- _Work to be completed_:
Please copy each line from the entries that contains the string "installation".
Start of Data
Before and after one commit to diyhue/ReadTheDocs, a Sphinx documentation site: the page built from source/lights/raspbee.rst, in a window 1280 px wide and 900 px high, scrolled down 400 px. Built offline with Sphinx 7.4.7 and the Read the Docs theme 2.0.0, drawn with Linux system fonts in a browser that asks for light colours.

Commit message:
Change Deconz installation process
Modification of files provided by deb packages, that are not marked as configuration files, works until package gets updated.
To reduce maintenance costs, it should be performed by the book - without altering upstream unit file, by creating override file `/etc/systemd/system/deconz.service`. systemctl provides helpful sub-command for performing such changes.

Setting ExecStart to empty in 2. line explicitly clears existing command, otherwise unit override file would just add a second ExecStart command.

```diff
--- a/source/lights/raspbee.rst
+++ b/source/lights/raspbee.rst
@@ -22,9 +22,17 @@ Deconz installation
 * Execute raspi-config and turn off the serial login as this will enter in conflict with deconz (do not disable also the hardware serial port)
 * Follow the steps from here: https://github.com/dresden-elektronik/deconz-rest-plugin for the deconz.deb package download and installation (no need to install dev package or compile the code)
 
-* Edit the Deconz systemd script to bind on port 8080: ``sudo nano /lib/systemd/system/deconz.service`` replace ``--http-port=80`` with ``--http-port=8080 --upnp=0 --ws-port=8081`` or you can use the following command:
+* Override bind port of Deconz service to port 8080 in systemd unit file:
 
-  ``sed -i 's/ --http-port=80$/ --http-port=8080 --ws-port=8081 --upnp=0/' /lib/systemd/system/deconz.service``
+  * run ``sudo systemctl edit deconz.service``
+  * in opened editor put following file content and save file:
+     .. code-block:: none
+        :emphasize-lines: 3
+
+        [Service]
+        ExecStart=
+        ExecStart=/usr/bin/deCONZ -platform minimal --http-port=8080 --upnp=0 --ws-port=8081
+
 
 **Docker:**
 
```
End of Data
- _Solution below_:
Change Deconz installation process
@@ -22,9 +22,17 @@ Deconz installation
 * Follow the steps from here: https://github.com/dresden-elektronik/deconz-rest-plugin for the deconz.deb package download and installation (no need to install dev package or compile the code)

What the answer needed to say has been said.